Copy out all the records exactly.
[Input material Boundary: Start]
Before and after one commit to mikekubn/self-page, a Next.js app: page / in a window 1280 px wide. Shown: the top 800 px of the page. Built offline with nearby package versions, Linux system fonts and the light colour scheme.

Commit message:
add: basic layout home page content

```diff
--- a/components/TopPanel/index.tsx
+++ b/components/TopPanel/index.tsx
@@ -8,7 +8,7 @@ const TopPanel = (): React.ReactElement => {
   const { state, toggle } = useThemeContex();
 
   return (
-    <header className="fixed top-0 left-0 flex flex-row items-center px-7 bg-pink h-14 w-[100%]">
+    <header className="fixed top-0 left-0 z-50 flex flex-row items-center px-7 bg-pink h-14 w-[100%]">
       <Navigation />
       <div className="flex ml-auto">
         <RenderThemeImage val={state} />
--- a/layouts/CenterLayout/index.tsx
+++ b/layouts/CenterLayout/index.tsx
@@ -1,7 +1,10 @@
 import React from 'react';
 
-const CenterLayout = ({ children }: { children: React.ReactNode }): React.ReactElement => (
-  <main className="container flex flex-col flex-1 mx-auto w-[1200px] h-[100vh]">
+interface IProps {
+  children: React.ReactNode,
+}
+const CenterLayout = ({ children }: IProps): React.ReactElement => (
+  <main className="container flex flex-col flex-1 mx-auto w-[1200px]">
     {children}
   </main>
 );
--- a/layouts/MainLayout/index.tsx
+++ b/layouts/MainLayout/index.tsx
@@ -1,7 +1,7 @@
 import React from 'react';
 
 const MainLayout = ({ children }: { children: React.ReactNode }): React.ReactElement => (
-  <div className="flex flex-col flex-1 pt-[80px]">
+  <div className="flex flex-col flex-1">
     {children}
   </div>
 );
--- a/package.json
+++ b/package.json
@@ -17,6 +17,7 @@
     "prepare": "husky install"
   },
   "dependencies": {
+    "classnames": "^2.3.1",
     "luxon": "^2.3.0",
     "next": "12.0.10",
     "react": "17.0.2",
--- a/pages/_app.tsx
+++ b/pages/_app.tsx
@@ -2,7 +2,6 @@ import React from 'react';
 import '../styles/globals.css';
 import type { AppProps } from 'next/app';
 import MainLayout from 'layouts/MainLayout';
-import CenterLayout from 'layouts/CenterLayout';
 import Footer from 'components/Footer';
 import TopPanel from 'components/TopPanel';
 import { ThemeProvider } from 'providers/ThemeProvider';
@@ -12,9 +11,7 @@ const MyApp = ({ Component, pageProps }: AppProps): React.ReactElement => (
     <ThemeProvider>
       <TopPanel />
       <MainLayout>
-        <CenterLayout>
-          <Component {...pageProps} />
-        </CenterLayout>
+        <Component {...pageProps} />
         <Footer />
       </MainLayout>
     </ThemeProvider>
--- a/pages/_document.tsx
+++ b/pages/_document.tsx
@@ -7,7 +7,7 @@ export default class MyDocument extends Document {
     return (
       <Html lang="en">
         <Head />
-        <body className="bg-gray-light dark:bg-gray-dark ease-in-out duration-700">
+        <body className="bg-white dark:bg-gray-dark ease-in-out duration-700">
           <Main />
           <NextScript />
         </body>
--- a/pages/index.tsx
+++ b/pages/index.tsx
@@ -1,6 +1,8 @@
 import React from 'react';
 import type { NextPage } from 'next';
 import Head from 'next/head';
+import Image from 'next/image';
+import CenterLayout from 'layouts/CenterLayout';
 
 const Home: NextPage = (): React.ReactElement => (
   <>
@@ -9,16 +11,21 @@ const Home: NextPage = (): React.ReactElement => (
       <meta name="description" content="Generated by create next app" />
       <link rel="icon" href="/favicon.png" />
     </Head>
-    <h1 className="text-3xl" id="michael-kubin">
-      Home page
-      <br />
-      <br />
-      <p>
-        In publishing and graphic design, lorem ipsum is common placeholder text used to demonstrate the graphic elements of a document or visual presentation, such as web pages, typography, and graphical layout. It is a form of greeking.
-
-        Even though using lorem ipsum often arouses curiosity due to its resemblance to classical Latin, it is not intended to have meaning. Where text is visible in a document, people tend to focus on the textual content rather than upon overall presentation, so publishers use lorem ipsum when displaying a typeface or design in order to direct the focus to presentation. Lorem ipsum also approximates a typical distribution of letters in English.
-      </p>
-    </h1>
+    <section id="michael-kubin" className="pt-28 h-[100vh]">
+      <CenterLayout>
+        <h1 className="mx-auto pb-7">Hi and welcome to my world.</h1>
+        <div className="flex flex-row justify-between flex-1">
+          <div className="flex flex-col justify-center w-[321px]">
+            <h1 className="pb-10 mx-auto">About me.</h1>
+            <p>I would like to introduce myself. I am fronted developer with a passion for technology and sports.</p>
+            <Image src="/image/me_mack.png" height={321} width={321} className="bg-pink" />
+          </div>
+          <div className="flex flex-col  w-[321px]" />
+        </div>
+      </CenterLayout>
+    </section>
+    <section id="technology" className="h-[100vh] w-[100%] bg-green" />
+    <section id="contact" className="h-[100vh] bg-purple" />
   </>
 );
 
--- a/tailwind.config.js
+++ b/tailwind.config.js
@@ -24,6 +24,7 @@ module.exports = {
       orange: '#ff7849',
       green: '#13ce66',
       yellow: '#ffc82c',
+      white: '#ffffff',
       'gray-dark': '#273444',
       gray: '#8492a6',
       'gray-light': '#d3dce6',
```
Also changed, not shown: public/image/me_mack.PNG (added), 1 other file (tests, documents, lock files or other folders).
[Input material Boundary: End]
Your response:
Before and after one commit to mikekubn/self-page, a Next.js app: page / in a window 1280 px wide. Shown: the top 800 px of the page. Built offline with nearby package versions, Linux system fonts and the light colour scheme.

Commit message:
add: basic layout home page content

```diff
--- a/components/TopPanel/index.tsx
+++ b/components/TopPanel/index.tsx
@@ -8,7 +8,7 @@ const TopPanel = (): React.ReactElement => {
   const { state, toggle } = useThemeContex();
 
   return (
-    <header className="fixed top-0 left-0 flex flex-row items-center px-7 bg-pink h-14 w-[100%]">
+    <header className="fixed top-0 left-0 z-50 flex flex-row items-center px-7 bg-pink h-14 w-[100%]">
       <Navigation />
       <div className="flex ml-auto">
         <RenderThemeImage val={state} />
--- a/layouts/CenterLayout/index.tsx
+++ b/layouts/CenterLayout/index.tsx
@@ -1,7 +1,10 @@
 import React from 'react';
 
-const CenterLayout = ({ children }: { children: React.ReactNode }): React.ReactElement => (
-  <main className="container flex flex-col flex-1 mx-auto w-[1200px] h-[100vh]">
+interface IProps {
+  children: React.ReactNode,
+}
+const CenterLayout = ({ children }: IProps): React.ReactElement => (
+  <main className="container flex flex-col flex-1 mx-auto w-[1200px]">
     {children}
   </main>
 );
--- a/layouts/MainLayout/index.tsx
+++ b/layouts/MainLayout/index.tsx
@@ -1,7 +1,7 @@
 import React from 'react';
 
 const MainLayout = ({ children }: { children: React.ReactNode }): React.ReactElement => (
-  <div className="flex flex-col flex-1 pt-[80px]">
+  <div className="flex flex-col flex-1">
     {children}
   </div>
 );
--- a/package.json
+++ b/package.json
@@ -17,6 +17,7 @@
     "prepare": "husky install"
   },
   "dependencies": {
+    "classnames": "^2.3.1",
     "luxon": "^2.3.0",
     "next": "12.0.10",
     "react": "17.0.2",
--- a/pages/_app.tsx
+++ b/pages/_app.tsx
@@ -2,7 +2,6 @@ import React from 'react';
 import '../styles/globals.css';
 import type { AppProps } from 'next/app';
 import MainLayout from 'layouts/MainLayout';
-import CenterLayout from 'layouts/CenterLayout';
 import Footer from 'components/Footer';
 import TopPanel from 'components/TopPanel';
 import { ThemeProvider } from 'providers/ThemeProvider';
@@ -12,9 +11,7 @@ const MyApp = ({ Component, pageProps }: AppProps): React.ReactElement => (
     <ThemeProvider>
       <TopPanel />
       <MainLayout>
-        <CenterLayout>
-          <Component {...pageProps} />
-        </CenterLayout>
+        <Component {...pageProps} />
         <Footer />
       </MainLayout>
     </ThemeProvider>
--- a/pages/_document.tsx
+++ b/pages/_document.tsx
@@ -7,7 +7,7 @@ export default class MyDocument extends Document {
     return (
       <Html lang="en">
         <Head />
-        <body className="bg-gray-light dark:bg-gray-dark ease-in-out duration-700">
+        <body className="bg-white dark:bg-gray-dark ease-in-out duration-700">
           <Main />
           <NextScript />
         </body>
--- a/pages/index.tsx
+++ b/pages/index.tsx
@@ -1,6 +1,8 @@
 import React from 'react';
 import type { NextPage } from 'next';
 import Head from 'next/head';
+import Image from 'next/image';
+import CenterLayout from 'layouts/CenterLayout';
 
 const Home: NextPage = (): React.ReactElement => (
   <>
@@ -9,16 +11,21 @@ const Home: NextPage = (): React.ReactElement => (
       <meta name="description" content="Generated by create next app" />
       <link rel="icon" href="/favicon.png" />
     </Head>
-    <h1 className="text-3xl" id="michael-kubin">
-      Home page
-      <br />
-      <br />
-      <p>
-        In publishing and graphic design, lorem ipsum is common placeholder text used to demonstrate the graphic elements of a document or visual presentation, such as web pages, typography, and graphical layout. It is a form of greeking.
-
-        Even though using lorem ipsum often arouses curiosity due to its resemblance to classical Latin, it is not intended to have meaning. Where text is visible in a document, people tend to focus on the textual content rather than upon overall presentation, so publishers use lorem ipsum when displaying a typeface or design in order to direct the focus to presentation. Lorem ipsum also approximates a typical distribution of letters in English.
-      </p>
-    </h1>
+    <section id="michael-kubin" className="pt-28 h-[100vh]">
+      <CenterLayout>
+        <h1 className="mx-auto pb-7">Hi and welcome to my world.</h1>
+        <div className="flex flex-row justify-between flex-1">
+          <div className="flex flex-col justify-center w-[321px]">
+            <h1 className="pb-10 mx-auto">About me.</h1>
+            <p>I would like to introduce myself. I am fronted developer with a passion for technology and sports.</p>
+            <Image src="/image/me_mack.png" height={321} width={321} className="bg-pink" />
+          </div>
+          <div className="flex flex-col  w-[321px]" />
+        </div>
+      </CenterLayout>
+    </section>
+    <section id="technology" className="h-[100vh] w-[100%] bg-green" />
+    <section id="contact" className="h-[100vh] bg-purple" />
   </>
 );
 
--- a/tailwind.config.js
+++ b/tailwind.config.js
@@ -24,6 +24,7 @@ module.exports = {
       orange: '#ff7849',
       green: '#13ce66',
       yellow: '#ffc82c',
+      white: '#ffffff',
       'gray-dark': '#273444',
       gray: '#8492a6',
       'gray-light': '#d3dce6',
```
Also changed, not shown: public/image/me_mack.PNG (added), 1 other file (tests, documents, lock files or other folders).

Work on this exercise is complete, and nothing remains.